Yukon Country`s claims refer to the process of negotiating and executing Aboriginal land claim agreements in Yukon, Canada, between First Nations and the federal government. On the basis of historical occupation and exploitation, First Nations claim fundamental rights in all countries. Yukon`s first step was the negotiation and signing of a comprehensive framework called the Umbrella Final Agreement (UFU). This framework was signed in 1993 by the governments of Canada and Yukon and the Yukon Indian Council (now the Yukon Council of First Nations). The UFA then served as the basis for the final agreements signed with the various First Nations. Land rights are established in areas of Canada where Aboriginal land rights have not been governed by previous contracts or other legal means. In the Yukon, a number of modern contracts of the future, also known as final agreements, have been negotiated to settle these land rights. After many years of negotiations and the hard work of many visionary leaders, the historic final agreement of the Umbrella (UFA) was signed in 1993. It provided the model for the negotiation of individual land agreements (called “final agreements”) with each Yukon nation. Unlike most other Canadian foeal claims that apply only to status Indians, Yukon First Nations insisted that the agreements involve all those they considered to be part of their nation, whether they were recognized as status Indians or not under federal government rules. In 1973, the Yukon Indian Brotherhood and the Yukon Association of Non-Status Indians founded the Yukon Indian Council (YC) to negotiate a land agreement.

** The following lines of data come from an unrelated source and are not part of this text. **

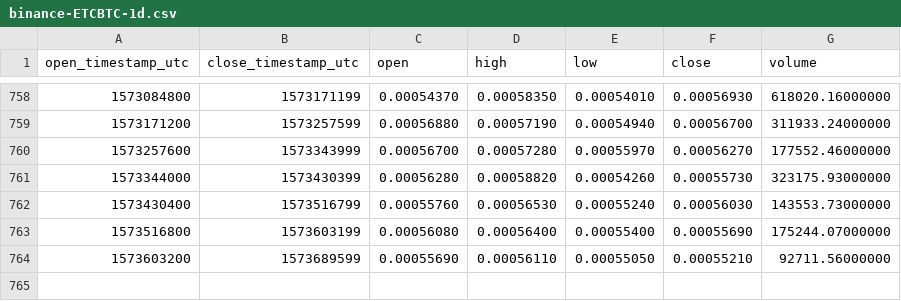
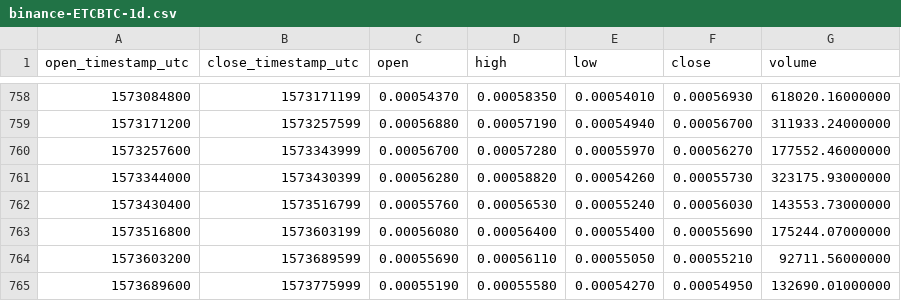
Before and after one commit to cryptobigbro/binance-ETCBTC, a CSV file: binance-ETCBTC-1d.csv, drawn as a sheet; only a part is shown, gaps mark what is left out.

Commit message:
Update OHLCV data.

```diff
--- a/binance-ETCBTC-1d.csv
+++ b/binance-ETCBTC-1d.csv
@@ -764 +764,2 @@ open_timestamp_utc,close_timestamp_utc,open,high,low,close,volume
 1573603200,1573689599,0.00055690,0.00056110,0.00055050,0.00055210,92711.56000000
+1573689600,1573775999,0.00055190,0.00055580,0.00054270,0.00054950,132690.01000000
```
Also changed, not shown: 1 other file.
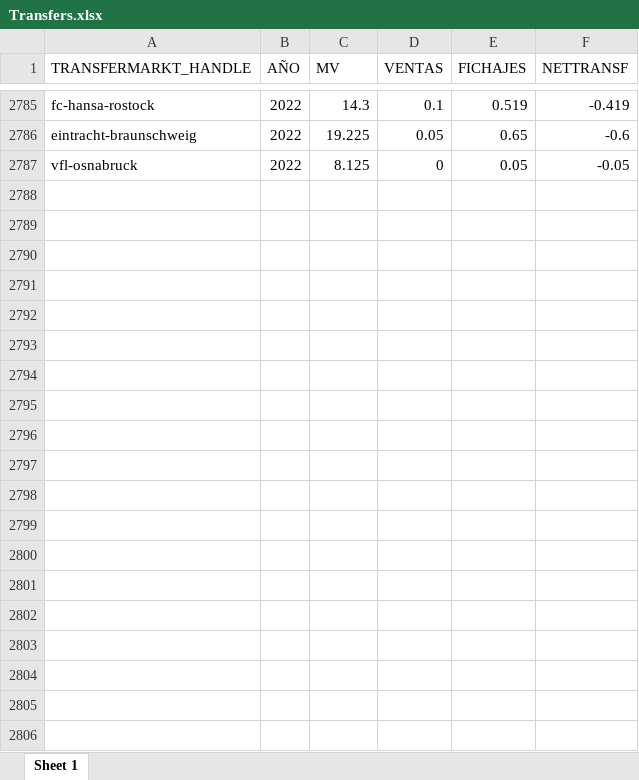
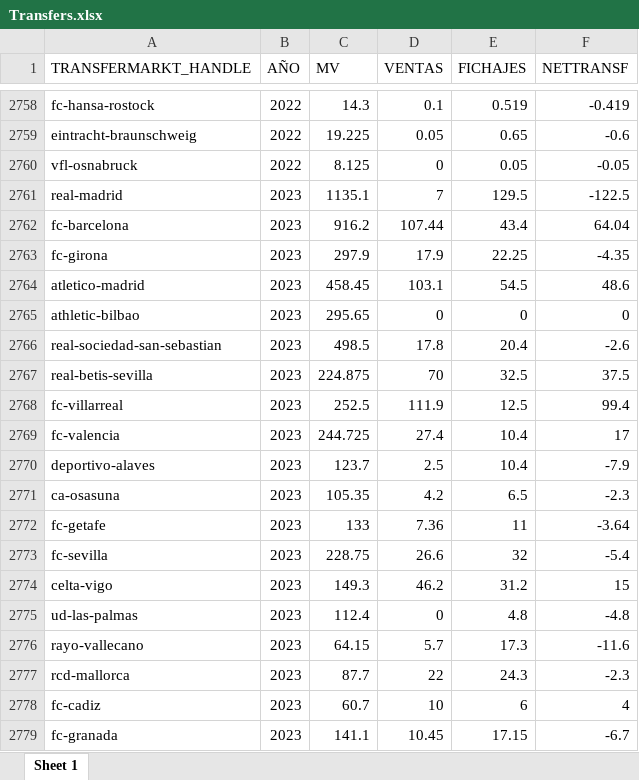
Before and after one commit to carlos-gomeztorres/TFG, an Excel workbook: data/raw/Transfers.xlsx, sheet Sheet 1, drawn as a sheet; only a part is shown, gaps mark what is left out; values as stored, in another font and other column widths than the file's, no borders; the diff covers the shown part only; the diff names each change by its address in the sheet, - before the commit and + after, or states it on an @@ line.

```diff
--- a/data/raw/Transfers.xlsx (sheet Sheet 1)
+++ b/data/raw/Transfers.xlsx (sheet Sheet 1)
+row 2761: real-madrid | 2023 | 1135.1 | 7 | 129.5 | -122.5
+row 2762: fc-barcelona | 2023 | 916.2 | 107.44 | 43.4 | 64.04
+row 2763: fc-girona | 2023 | 297.9 | 17.9 | 22.25 | -4.35
+row 2764: atletico-madrid | 2023 | 458.45 | 103.1 | 54.5 | 48.6
+row 2765: athletic-bilbao | 2023 | 295.65 | 0 | 0 | 0
+row 2766: real-sociedad-san-sebastian | 2023 | 498.5 | 17.8 | 20.4 | -2.6
+row 2767: real-betis-sevilla | 2023 | 224.875 | 70 | 32.5 | 37.5
+row 2768: fc-villarreal | 2023 | 252.5 | 111.9 | 12.5 | 99.4
+row 2769: fc-valencia | 2023 | 244.725 | 27.4 | 10.4 | 17
+row 2770: deportivo-alaves | 2023 | 123.7 | 2.5 | 10.4 | -7.9
+row 2771: ca-osasuna | 2023 | 105.35 | 4.2 | 6.5 | -2.3
+row 2772: fc-getafe | 2023 | 133 | 7.36 | 11 | -3.64
+row 2773: fc-sevilla | 2023 | 228.75 | 26.6 | 32 | -5.4
+row 2774: celta-vigo | 2023 | 149.3 | 46.2 | 31.2 | 15
+row 2775: ud-las-palmas | 2023 | 112.4 | 0 | 4.8 | -4.8
+row 2776: rayo-vallecano | 2023 | 64.15 | 5.7 | 17.3 | -11.6
+row 2777: rcd-mallorca | 2023 | 87.7 | 22 | 24.3 | -2.3
+row 2778: fc-cadiz | 2023 | 60.7 | 10 | 6 | 4
+row 2779: fc-granada | 2023 | 141.1 | 10.45 | 17.15 | -6.7
```
Also changed, not shown: 180 added rows, 27 removed rows and 7 edited cells elsewhere in this sheet, data/aux/Equipos.xlsx, data/processed/M&A.xlsx, 21 other files.
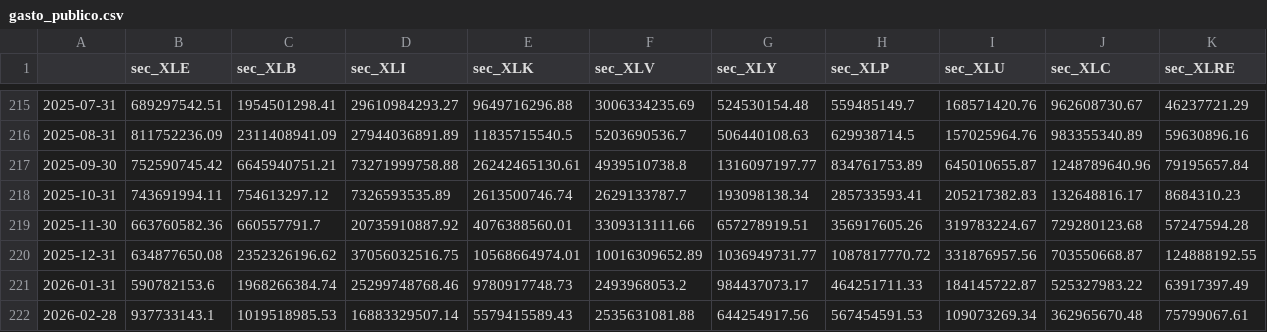
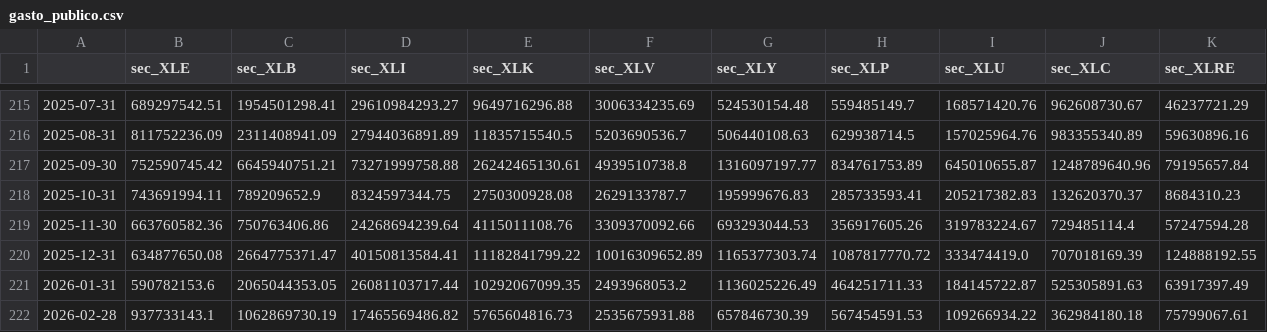
Before and after one commit to tigogggg/one-guillion-jollars, a CSV file: data/context/gasto_publico.csv, drawn as a sheet; only a part is shown, gaps mark what is left out; the diff covers the shown part only.

```diff
--- a/data/context/gasto_publico.csv
+++ b/data/context/gasto_publico.csv
@@ -217,6 +217,6 @@
 2025-09-30,752590745.42,6645940751.21,73271999758.88,26242465130.61,4939510738.8,1316097197.77,834761753.89,645010655.87,1248789640.96,79195657.84
-2025-10-31,743691994.11,754613297.12,7326593535.89,2613500746.74,2629133787.7,193098138.34,285733593.41,205217382.83,132648816.17,8684310.23
-2025-11-30,663760582.36,660557791.7,20735910887.92,4076388560.01,3309313111.66,657278919.51,356917605.26,319783224.67,729280123.68,57247594.28
-2025-12-31,634877650.08,2352326196.62,37056032516.75,10568664974.01,10016309652.89,1036949731.77,1087817770.72,331876957.56,703550668.87,124888192.55
-2026-01-31,590782153.6,1968266384.74,25299748768.46,9780917748.73,2493968053.2,984437073.17,464251711.33,184145722.87,525327983.22,63917397.49
-2026-02-28,937733143.1,1019518985.53,16883329507.14,5579415589.43,2535631081.88,644254917.56,567454591.53,109073269.34,362965670.48,75799067.61
+2025-10-31,743691994.11,789209652.9,8324597344.75,2750300928.08,2629133787.7,195999676.83,285733593.41,205217382.83,132620370.37,8684310.23
+2025-11-30,663760582.36,750763406.86,24268694239.64,4115011108.76,3309370092.66,693293044.53,356917605.26,319783224.67,729485114.4,57247594.28
+2025-12-31,634877650.08,2664775371.47,40150813584.41,11182841799.22,10016309652.89,1165377303.74,1087817770.72,333474419.0,707018169.39,124888192.55
+2026-01-31,590782153.6,2065044353.05,26081103717.44,10292067099.35,2493968053.2,1136025226.49,464251711.33,184145722.87,525305891.63,63917397.49
+2026-02-28,937733143.1,1062869730.19,17465569486.82,5765604816.73,2535675931.88,657846730.39,567454591.53,109266934.22,362984180.18,75799067.61
```
Also changed, not shown: 55 edited cells elsewhere in this file, data/context/capex_setor.csv, data/context/epu.csv, 3 other files.
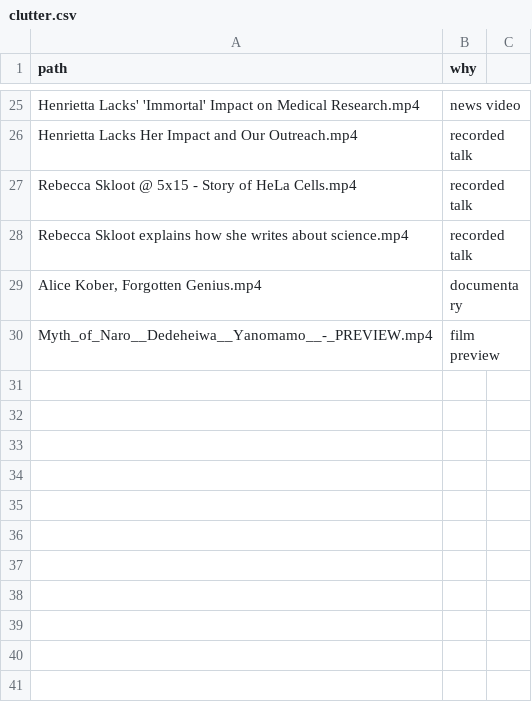
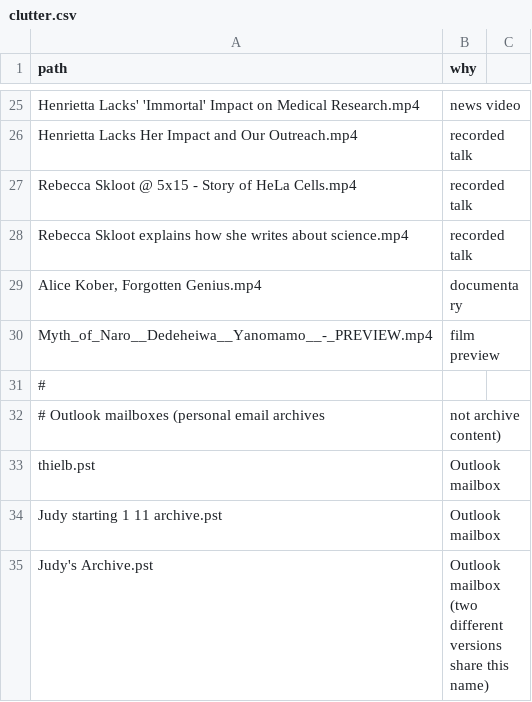
Before and after one commit to jblowe/jva, a CSV file: rules/clutter.csv, drawn as a sheet; only a part is shown, gaps mark what is left out.

Commit message:
Clutter: the four Outlook mailboxes (.pst)

```diff
--- a/rules/clutter.csv
+++ b/rules/clutter.csv
@@ -30 +30,6 @@ Rebecca Skloot explains how she writes about science.mp4,recorded talk
 Myth_of_Naro__Dedeheiwa__Yanomamo__-_PREVIEW.mp4,film preview
+#
+# Outlook mailboxes (personal email archives, not archive content)
+thielb.pst,Outlook mailbox
+Judy starting 1 11 archive.pst,Outlook mailbox
+Judy's Archive.pst,Outlook mailbox (two different versions share this name)
```
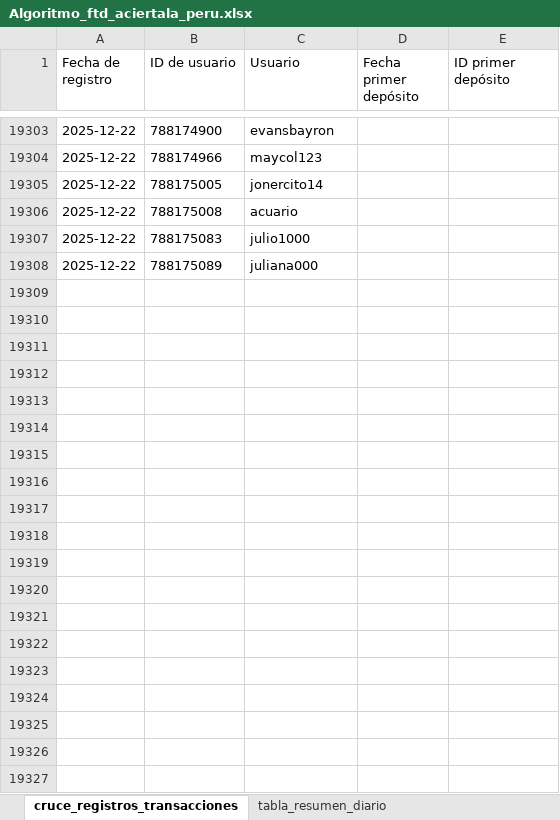
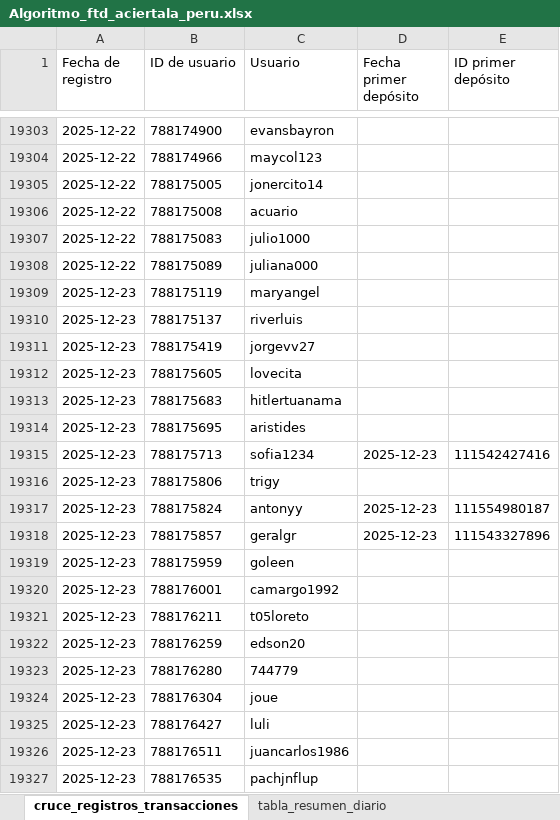
Before and after one commit to james5777/FTD-s-Aciertala, an Excel workbook: Algoritmo_ftd_aciertala_peru.xlsx, sheet cruce_registros_transacciones, drawn as a sheet; only a part is shown, gaps mark what is left out; values as stored, in another font and other column widths than the file's, no borders; table styles not drawn; the diff covers the shown part only; the diff names each change by its address in the sheet, - before the commit and + after, or states it on an @@ line.

```diff
--- a/Algoritmo_ftd_aciertala_peru.xlsx (sheet cruce_registros_transacciones)
+++ b/Algoritmo_ftd_aciertala_peru.xlsx (sheet cruce_registros_transacciones)
+row 19309: 2025-12-23 | 788175119 | maryangel
+row 19310: 2025-12-23 | 788175137 | riverluis
+row 19311: 2025-12-23 | 788175419 | jorgevv27
+row 19312: 2025-12-23 | 788175605 | lovecita
+row 19313: 2025-12-23 | 788175683 | hitlertuanama
+row 19314: 2025-12-23 | 788175695 | aristides
+row 19315: 2025-12-23 | 788175713 | sofia1234 | 2025-12-23 | 111542427416
+row 19316: 2025-12-23 | 788175806 | trigy
+row 19317: 2025-12-23 | 788175824 | antonyy | 2025-12-23 | 111554980187
+row 19318: 2025-12-23 | 788175857 | geralgr | 2025-12-23 | 111543327896
+row 19319: 2025-12-23 | 788175959 | goleen
+row 19320: 2025-12-23 | 788176001 | camargo1992
+row 19321: 2025-12-23 | 788176211 | t05loreto
+row 19322: 2025-12-23 | 788176259 | edson20
+row 19323: 2025-12-23 | 788176280 | 744779
+row 19324: 2025-12-23 | 788176304 | joue
+row 19325: 2025-12-23 | 788176427 | luli
+row 19326: 2025-12-23 | 788176511 | juancarlos1986
+row 19327: 2025-12-23 | 788176535 | pachjnflup
```
Also changed, not shown: 17 added rows and 2 edited cells elsewhere in this sheet, sheet tabla_resumen_diario, Archivos/Diario-ACPE.xlsx, 4 other files.
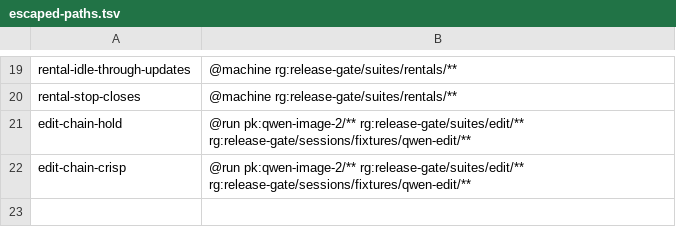
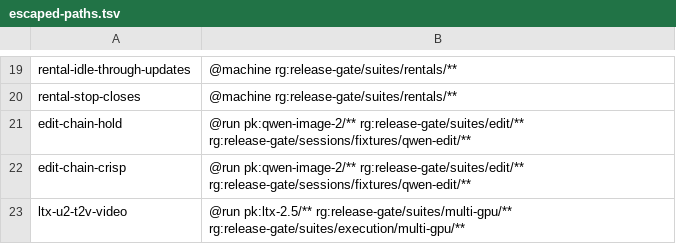
Before and after one commit to cozy-creator/cozy-creator, a TSV file: release-gate/escaped-paths.tsv, drawn as a sheet; only a part is shown, gaps mark what is left out; the diff names each change by its address in the sheet, - before the commit and + after, or states it on an @@ line.

```diff
--- a/release-gate/escaped-paths.tsv
+++ b/release-gate/escaped-paths.tsv
+row 23: ltx-u2-t2v-video | @run pk:ltx-2.5/** rg:release-gate/suites/multi-gpu/** rg:release-gate/suites/execution/multi-gpu/**
```
Also changed, not shown: release-gate/escaped.tsv, 3 other files.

The two organizations and the Council merged in 1980 as the Council for Yukon Indians. In 1995, CYI was renamed the Yukon First Nations Council. The current process began in 1973 with the publication of Together Today For our Children Tomorrow by chef Elijah Smith. Negotiations took place in the late 1970s and early 1980s, culminating in an agreement that was ultimately rejected. While the framework agreement provides a framework in which each of Yukon`s 14 First Nations will reach a final claims settlement agreement, all provisions of the UFA are part of each First Nation final agreement (FNF). The final agreements contain the entire text of the framework agreement with the addition of specific provisions applicable to the First Nation. The final Umbrella Agreement (UFA) was concluded in 1988 and concluded in 1990. This is the general “Umbrella” agreement of the Yukon Landclaims package and provides for the general agreement reached by the three parties in a number of areas. Although the agreement is not a legal document, it is a “political” agreement between the three parties.